→ HOW TO COMPLETE THIS TASK: Each line below that includes "class" counts once; report the total and nothing more.
◇ ◇ ◇ ◇ ◇ ◇ ◇
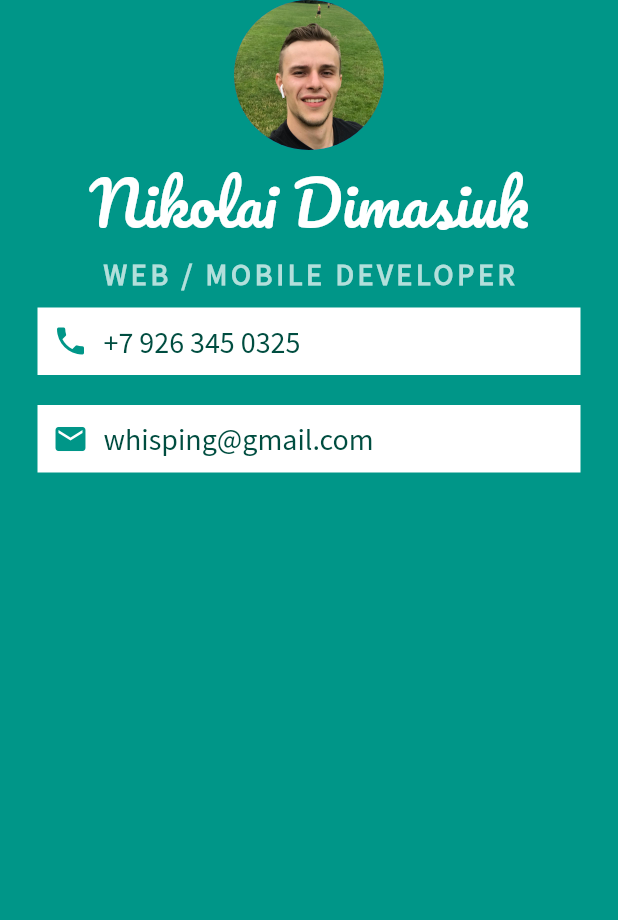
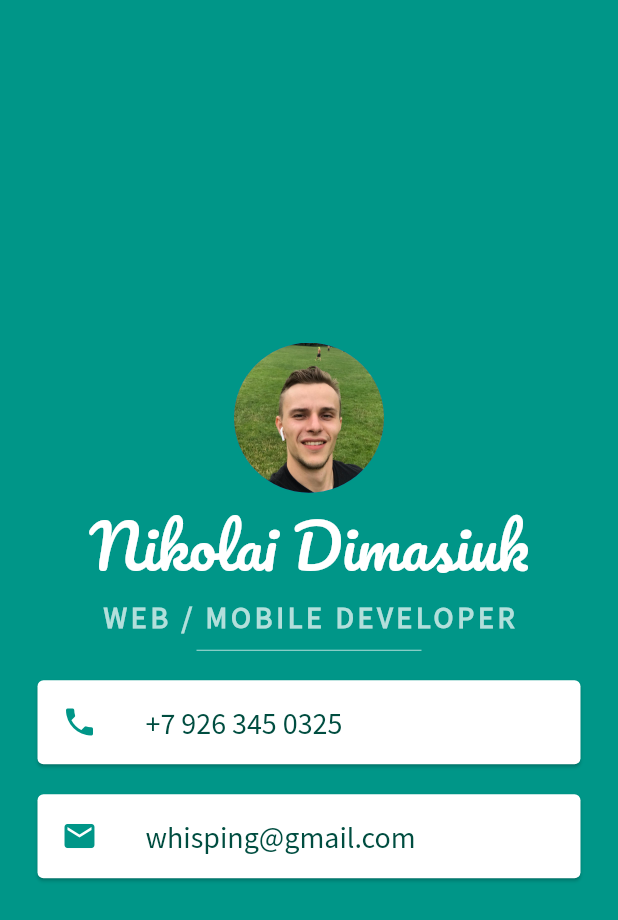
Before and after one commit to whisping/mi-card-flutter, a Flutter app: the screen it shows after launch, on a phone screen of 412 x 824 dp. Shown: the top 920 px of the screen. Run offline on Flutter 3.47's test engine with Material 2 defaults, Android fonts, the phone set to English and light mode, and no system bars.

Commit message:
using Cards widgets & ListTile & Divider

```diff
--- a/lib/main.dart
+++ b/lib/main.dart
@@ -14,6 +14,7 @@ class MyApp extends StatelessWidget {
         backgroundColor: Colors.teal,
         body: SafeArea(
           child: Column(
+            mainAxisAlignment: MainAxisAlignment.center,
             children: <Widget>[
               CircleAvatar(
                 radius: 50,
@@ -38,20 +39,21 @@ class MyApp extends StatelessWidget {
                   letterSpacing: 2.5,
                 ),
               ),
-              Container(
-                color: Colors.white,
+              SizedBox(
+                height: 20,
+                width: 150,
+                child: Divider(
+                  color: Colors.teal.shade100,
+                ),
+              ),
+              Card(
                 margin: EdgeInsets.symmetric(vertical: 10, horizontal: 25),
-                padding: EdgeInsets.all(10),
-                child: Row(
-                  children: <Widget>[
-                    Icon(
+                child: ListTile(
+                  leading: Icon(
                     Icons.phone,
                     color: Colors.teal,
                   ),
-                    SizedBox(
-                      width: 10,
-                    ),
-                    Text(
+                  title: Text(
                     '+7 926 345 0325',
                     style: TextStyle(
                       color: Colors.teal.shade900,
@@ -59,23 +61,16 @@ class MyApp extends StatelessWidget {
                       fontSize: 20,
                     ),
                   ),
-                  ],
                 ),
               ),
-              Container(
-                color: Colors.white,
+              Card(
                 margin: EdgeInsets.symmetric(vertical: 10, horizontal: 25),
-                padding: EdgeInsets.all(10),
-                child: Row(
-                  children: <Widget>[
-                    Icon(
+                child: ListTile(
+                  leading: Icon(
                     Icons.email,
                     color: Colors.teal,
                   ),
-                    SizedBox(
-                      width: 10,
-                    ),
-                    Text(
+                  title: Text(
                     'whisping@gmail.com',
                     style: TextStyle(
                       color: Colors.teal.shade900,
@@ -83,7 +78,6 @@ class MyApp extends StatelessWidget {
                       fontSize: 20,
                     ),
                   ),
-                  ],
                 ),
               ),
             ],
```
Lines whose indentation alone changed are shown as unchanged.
◇ ◇ ◇ ◇ ◇ ◇ ◇
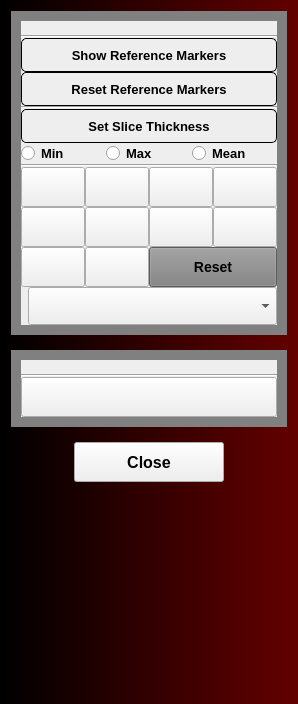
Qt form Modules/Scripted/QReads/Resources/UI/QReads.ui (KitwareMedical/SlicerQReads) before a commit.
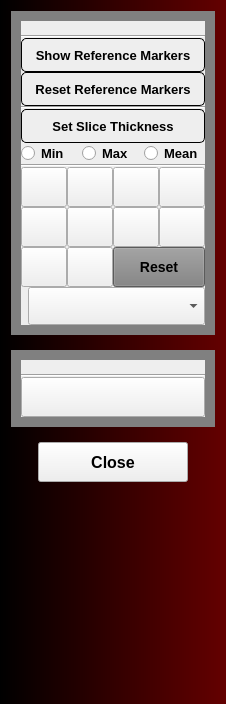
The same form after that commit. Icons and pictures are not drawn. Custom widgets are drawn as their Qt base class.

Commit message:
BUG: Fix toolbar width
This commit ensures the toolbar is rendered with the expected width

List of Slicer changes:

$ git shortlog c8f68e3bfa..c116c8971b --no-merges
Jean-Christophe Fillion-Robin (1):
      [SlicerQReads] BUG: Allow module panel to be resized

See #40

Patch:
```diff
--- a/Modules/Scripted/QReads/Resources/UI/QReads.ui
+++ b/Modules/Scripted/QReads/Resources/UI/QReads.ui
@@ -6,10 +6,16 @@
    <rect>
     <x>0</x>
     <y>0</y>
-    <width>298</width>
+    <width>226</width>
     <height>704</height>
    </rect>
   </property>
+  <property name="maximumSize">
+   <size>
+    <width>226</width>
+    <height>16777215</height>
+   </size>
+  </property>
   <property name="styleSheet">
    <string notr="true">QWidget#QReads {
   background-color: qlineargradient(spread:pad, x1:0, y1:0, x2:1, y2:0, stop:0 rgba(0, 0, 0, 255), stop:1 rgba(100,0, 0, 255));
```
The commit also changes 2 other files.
◇ ◇ ◇ ◇ ◇ ◇ ◇
→ SOLUTION TO THE PROBLEM: 5